From Wikipedia, the free encyclopedia
Jump to: navigation, search
House Calls
Directed by Ian McLeod
Distributed by National Film Board of Canada
Release date
Running time
55 minutes
Country Canada
Language English

House Calls is 2006 Canadian documentary film about Mark Nowaczynski, a Toronto physician and photographer who makes house calls to elderly patients unable to travel to a clinic or doctor's office. Written and directed by Ian McLeod, this National Film Board of Canada production received the Donald Brittain Award for Best Social/Political Documentary Program at the 2006 Gemini Awards.[1]

In addition to being one of the few doctors who perform house calls, "Dr. Mark" began taking black and white photographs to document the lives of his patients, in an effort "to open doors, to open eyes and hopefully to open people's hearts" to the plight of the elderly. The film focuses on three of Nowaczynski's patients: Connie, aged 93 and partially blind, who longs to go back to her cat Oscar; Joe, aged 86, whose arthritis makes getting on a streetcar or bus impossible; and Ria, who at 90, had been a patient of Dr. Nowaczynski for 20 years and had just accepted his offer to have him come to her house.

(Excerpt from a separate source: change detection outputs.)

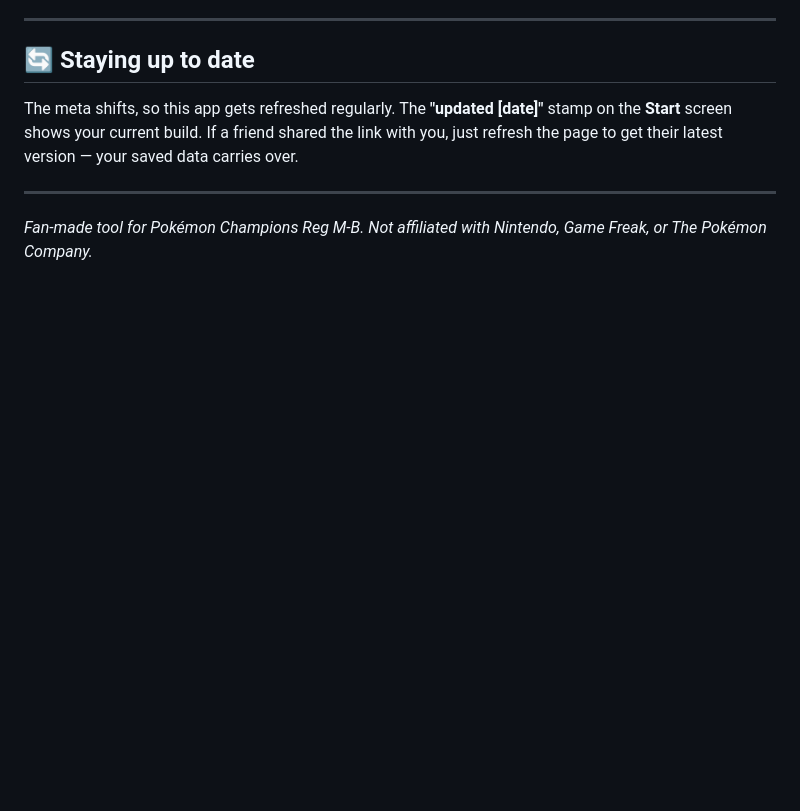
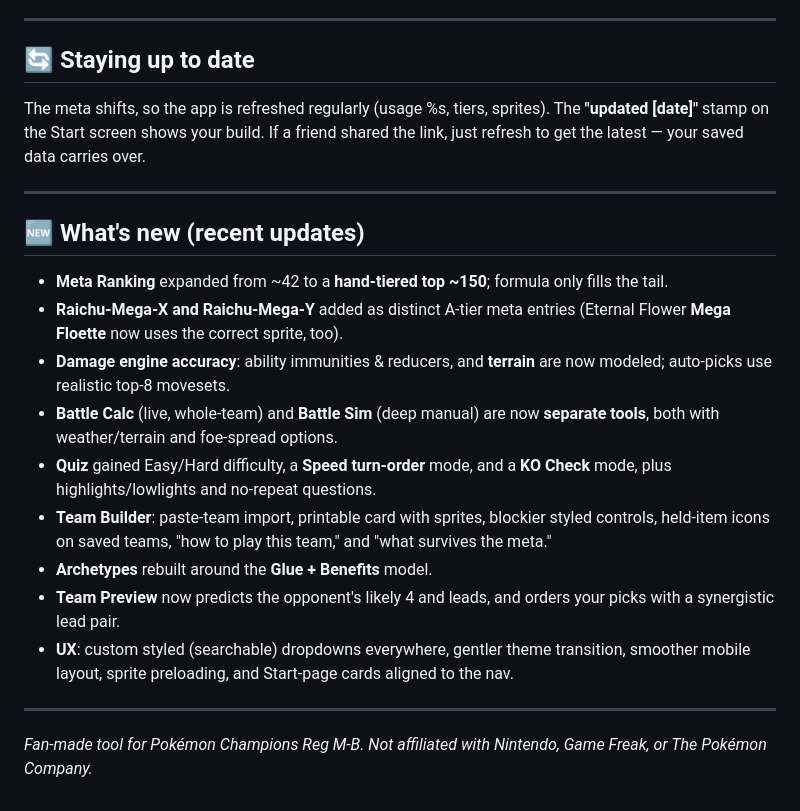
Before and after one commit to BashJr/pokemon-champions, a Markdown page: README.md, the part around one of its changes. Rendered like a GitHub page; blank space fills up the shorter version.

```diff
--- a/README.md
+++ b/README.md
@@ -75,7 +87,21 @@ Where the data comes from — the usage stats, tier references, and mechanics so
 
 ## 🔄 Staying up to date
 
-The meta shifts, so this app gets refreshed regularly. The **"updated [date]"** stamp on the **Start** screen shows your current build. If a friend shared the link with you, just refresh the page to get their latest version — your saved data carries over.
+The meta shifts, so the app is refreshed regularly (usage %s, tiers, sprites). The **"updated [date]"** stamp on the Start screen shows your build. If a friend shared the link, just refresh to get the latest — your saved data carries over.
+
+---
+
+## 🆕 What's new (recent updates)
+
+- **Meta Ranking** expanded from ~42 to a **hand-tiered top ~150**; formula only fills the tail.
+- **Raichu-Mega-X and Raichu-Mega-Y** added as distinct A-tier meta entries (Eternal Flower **Mega Floette** now uses the correct sprite, too).
+- **Damage engine accuracy**: ability immunities & reducers, and **terrain** are now modeled; auto-picks use realistic top-8 movesets.
+- **Battle Calc** (live, whole-team) and **Battle Sim** (deep manual) are now **separate tools**, both with weather/terrain and foe-spread options.
+- **Quiz** gained Easy/Hard difficulty, a **Speed turn-order** mode, and a **KO Check** mode, plus highlights/lowlights and no-repeat questions.
+- **Team Builder**: paste-team import, printable card with sprites, blockier styled controls, held-item icons on saved teams, "how to play this team," and "what survives the meta."
+- **Archetypes** rebuilt around the **Glue + Benefits** model.
+- **Team Preview** now predicts the opponent's likely 4 and leads, and orders your picks with a synergistic lead pair.
+- **UX**: custom styled (searchable) dropdowns everywhere, gentler theme transition, smoother mobile layout, sprite preloading, and Start-page cards aligned to the nav.
 
 ---
 
```
Also changed, not shown: other parts of README.md (+40 -28 lines).
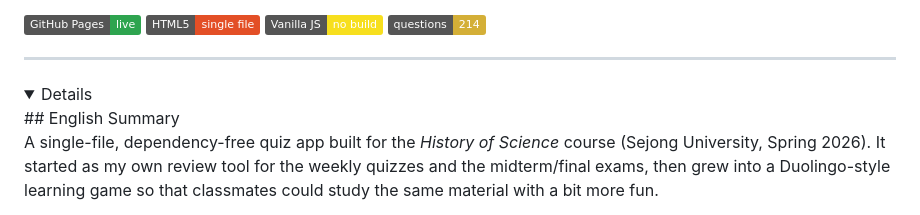
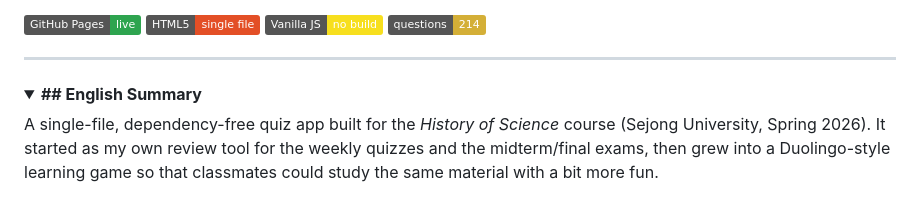
Before and after one commit to evan-cloud4453/Science-History_2026-1, a Markdown page: README.md, the part around the change. Drawn GitHub-style; folded sections open; badges without logos.

```diff
--- a/README.md
+++ b/README.md
@@ -13,7 +13,8 @@
 
 ---
 <details>
-## English Summary
+<summary><b>## English Summary</b></summary>
+
 
 A single-file, dependency-free quiz app built for the *History of Science* course
 (Sejong University, Spring 2026). It started as my own review tool for the weekly
```
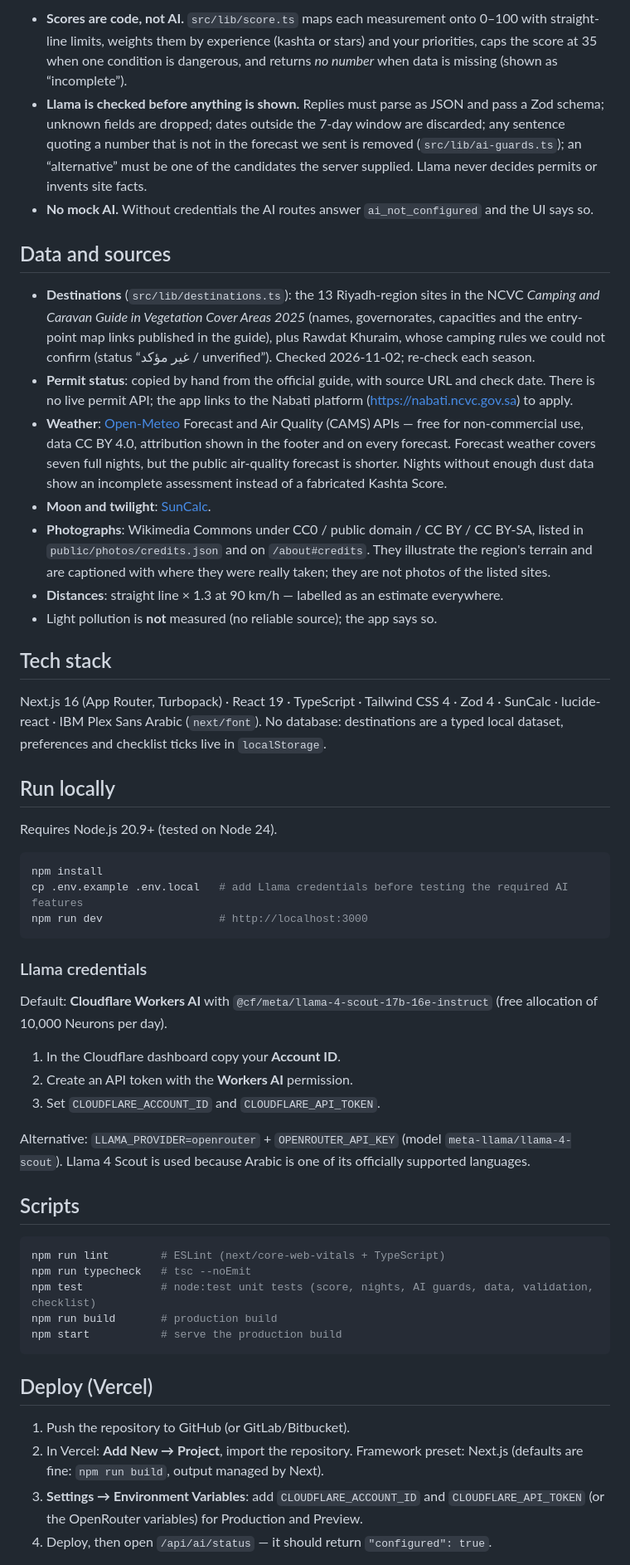
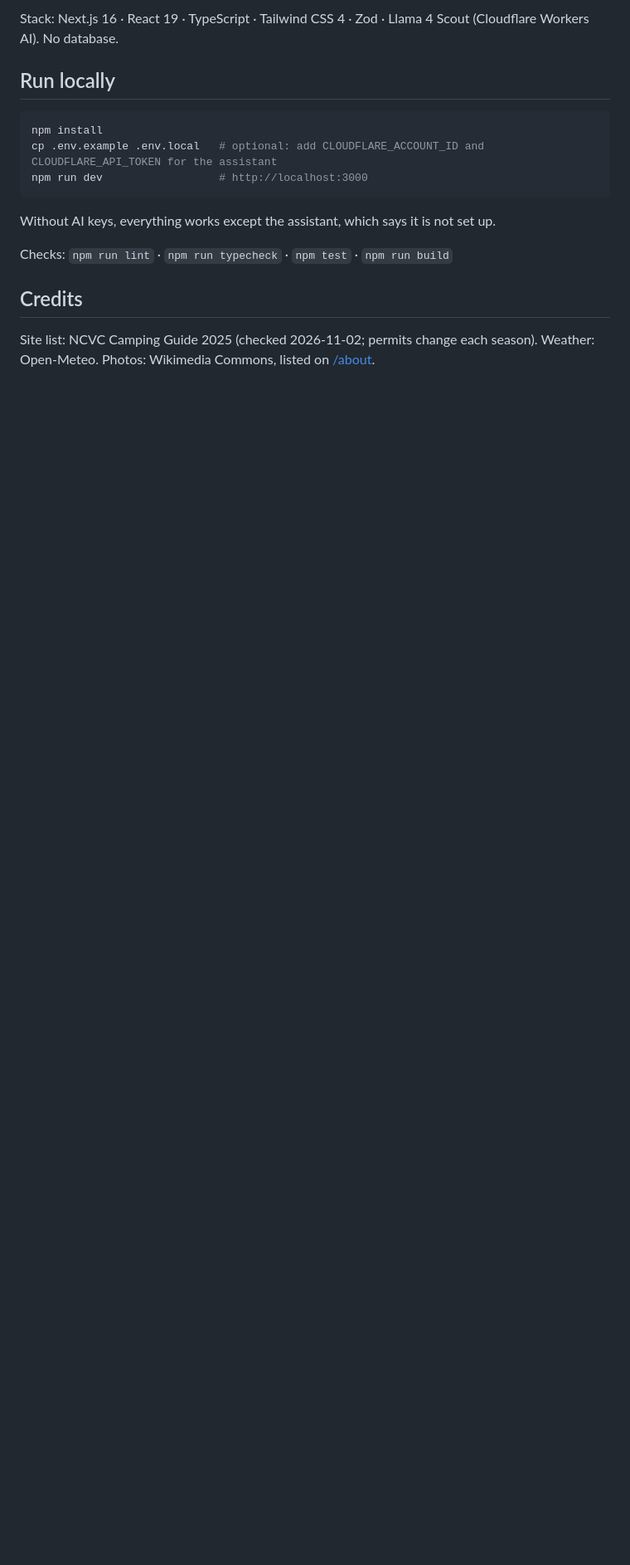
Before and after one commit to mobinshamlan/kashta, a Markdown page: README.md, the part around one of its changes. Shown at 83% size. Rendered like a GitHub page; blank space fills up the shorter version.

````diff
--- a/README.md
+++ b/README.md
@@ -35,76 +42,19 @@ browser ──► /api/ai/explain   ──► server recomputes the forecast, se
 
-* **Scores are code, not AI.** `src/lib/score.ts` maps each measurement onto 0–100 with straight-line
-  limits, weights them by experience (kashta or stars) and your priorities, caps the score at 35
-  when one condition is dangerous, and returns *no number* when data is missing (shown as “incomplete”).
-* **Llama is checked before anything is shown.** Replies must parse as JSON and pass a Zod schema;
-  unknown fields are dropped; dates outside the 7-day window are discarded; any sentence quoting a
-  number that is not in the forecast we sent is removed (`src/lib/ai-guards.ts`); an “alternative”
-  must be one of the candidates the server supplied. Llama never decides permits or invents site facts.
-* **No mock AI.** Without credentials the AI routes answer `ai_not_configured` and the UI says so.
-
-## Data and sources
-
-* **Destinations** (`src/lib/destinations.ts`): the 13 Riyadh-region sites in the NCVC *Camping and
-  Caravan Guide in Vegetation Cover Areas 2025* (names, governorates, capacities and the entry-point
-  map links published in the guide), plus Rawdat Khuraim, whose camping rules we could not confirm
-  (status “غير مؤكد / unverified”). Checked 2026-11-02; re-check each season.
-* **Permit status**: copied by hand from the official guide, with source URL and check date. There is
-  no live permit API; the app links to the Nabati platform (https://nabati.ncvc.gov.sa) to apply.
-* **Weather**: [Open-Meteo](https://open-meteo.com) Forecast and Air Quality (CAMS) APIs — free for
-  non-commercial use, data CC BY 4.0, attribution shown in the footer and on every forecast.
-  Forecast weather covers seven full nights, but the public air-quality forecast is shorter. Nights
-  without enough dust data show an incomplete assessment instead of a fabricated Kashta Score.
-* **Moon and twilight**: [SunCalc](https://github.com/mourner/suncalc).
-* **Photographs**: Wikimedia Commons under CC0 / public domain / CC BY / CC BY-SA, listed in
-  `public/photos/credits.json` and on `/about#credits`. They illustrate the region's terrain and are
-  captioned with where they were really taken; they are not photos of the listed sites.
-* **Distances**: straight line × 1.3 at 90 km/h — labelled as an estimate everywhere.
-* Light pollution is **not** measured (no reliable source); the app says so.
-
-## Tech stack
-
-Next.js 16 (App Router, Turbopack) · React 19 · TypeScript · Tailwind CSS 4 · Zod 4 · SunCalc ·
-lucide-react · IBM Plex Sans Arabic (`next/font`). No database: destinations are a typed local
-dataset, preferences and checklist ticks live in `localStorage`.
+Stack: Next.js 16 · React 19 · TypeScript · Tailwind CSS 4 · Zod · Llama 4 Scout (Cloudflare Workers AI). No database.
 
 ## Run locally
 
-Requires Node.js 20.9+ (tested on Node 24).
-
 ```bash
 npm install
-cp .env.example .env.local   # add Llama credentials before testing the required AI features
+cp .env.example .env.local   # optional: add CLOUDFLARE_ACCOUNT_ID and CLOUDFLARE_API_TOKEN for the assistant
 npm run dev                  # http://localhost:3000
 ```
 
-### Llama credentials
+Without AI keys, everything works except the assistant, which says it is not set up.
 
-Default: **Cloudflare Workers AI** with `@cf/meta/llama-4-scout-17b-16e-instruct`
-(free allocation of 10,000 Neurons per day).
+Checks: `npm run lint` · `npm run typecheck` · `npm test` · `npm run build`
 
-1. In the Cloudflare dashboard copy your **Account ID**.
-2. Create an API token with the **Workers AI** permission.
-3. Set `CLOUDFLARE_ACCOUNT_ID` and `CLOUDFLARE_API_TOKEN`.
+## Credits
 
-Alternative: `LLAMA_PROVIDER=openrouter` + `OPENROUTER_API_KEY` (model `meta-llama/llama-4-scout`).
-Llama 4 Scout is used because Arabic is one of its officially supported languages.
+Site list: NCVC Camping Guide 2025 (checked 2026-11-02; permits change each season). Weather: Open-Meteo. Photos: Wikimedia Commons, listed on [/about](https://4kashta.vercel.app/about#credits).
 
-## Scripts
-
-```bash
-npm run lint        # ESLint (next/core-web-vitals + TypeScript)
-npm run typecheck   # tsc --noEmit
-npm test            # node:test unit tests (score, nights, AI guards, data, validation, checklist)
-npm run build       # production build
-npm start           # serve the production build
-```
-
-## Deploy (Vercel)
-
-1. Push the repository to GitHub (or GitLab/Bitbucket).
-2. In Vercel: **Add New → Project**, import the repository. Framework preset: Next.js (defaults are fine:
-   `npm run build`, output managed by Next).
-3. **Settings → Environment Variables**: add `CLOUDFLARE_ACCOUNT_ID` and `CLOUDFLARE_API_TOKEN`
-   (or the OpenRouter variables) for Production and Preview.
-4. Deploy, then open `/api/ai/status` — it should return `"configured": true`.
-
````
Also changed, not shown: other parts of README.md (+32 -43 lines), docs/screenshots/home-ar.png (added), docs/screenshots/home-en.png (added), docs/screenshots/home-phone-en.png (added), docs/screenshots/place-phone-ar.png (added), docs/screenshots/plan-phone-en.png (added).
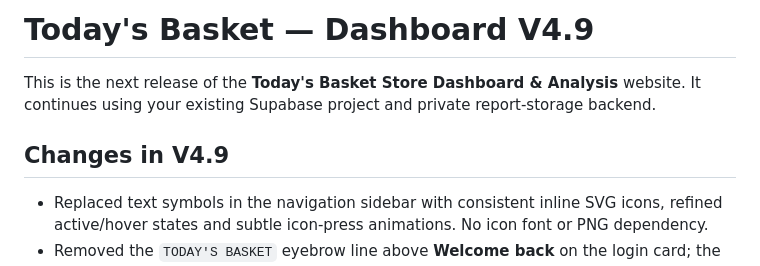
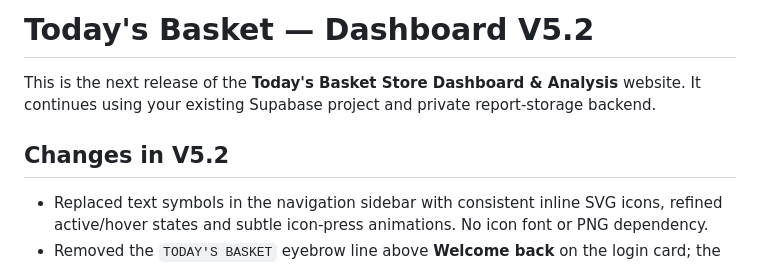
Before and after one commit to pranavxvalluru/todaysbasket-dashboard, a Markdown page: README.md, the part around the change. GitHub-like rendering.

```diff
--- a/README.md
+++ b/README.md
@@ -1,8 +1,8 @@
-# Today's Basket — Dashboard V4.9
+# Today's Basket — Dashboard V5.2
 
 This is the next release of the **Today's Basket Store Dashboard & Analysis** website. It continues using your existing Supabase project and private report-storage backend.
 
-## Changes in V4.9
+## Changes in V5.2
 
 - Replaced text symbols in the navigation sidebar with consistent inline SVG icons, refined active/hover states and subtle icon-press animations. No icon font or PNG dependency.
 - Removed the `TODAY'S BASKET` eyebrow line above **Welcome back** on the login card; the brand/logo in the left panel is unchanged.
```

For Ria, it was a point of pride that she was able to come to his office.[2]

An Assistant Professor in the Department of Family and Community Medicine at the University of Toronto Faculty of Medicine, Nowaczynski was inspired by the work of documentary photographer Lewis W. Hine, a teacher who turned to photography as a way to document the plight of child labourers at the turn of the 19th century.[3]


  1. ^ "House Calls". NFB Collections page. 2006. Retrieved 2009-04-07. 
  2. ^ Greenaway. Liz (April 2006). "House Calls". Canadian Materials. Manitoba Library Association. XII (17). 
  3. ^ Brett-MacLean, Pamela (2007-05-27). "The elderly patient: in situ". CMAJ. Canadian Medical Association. Retrieved 2009-04-07. 

External links[edit]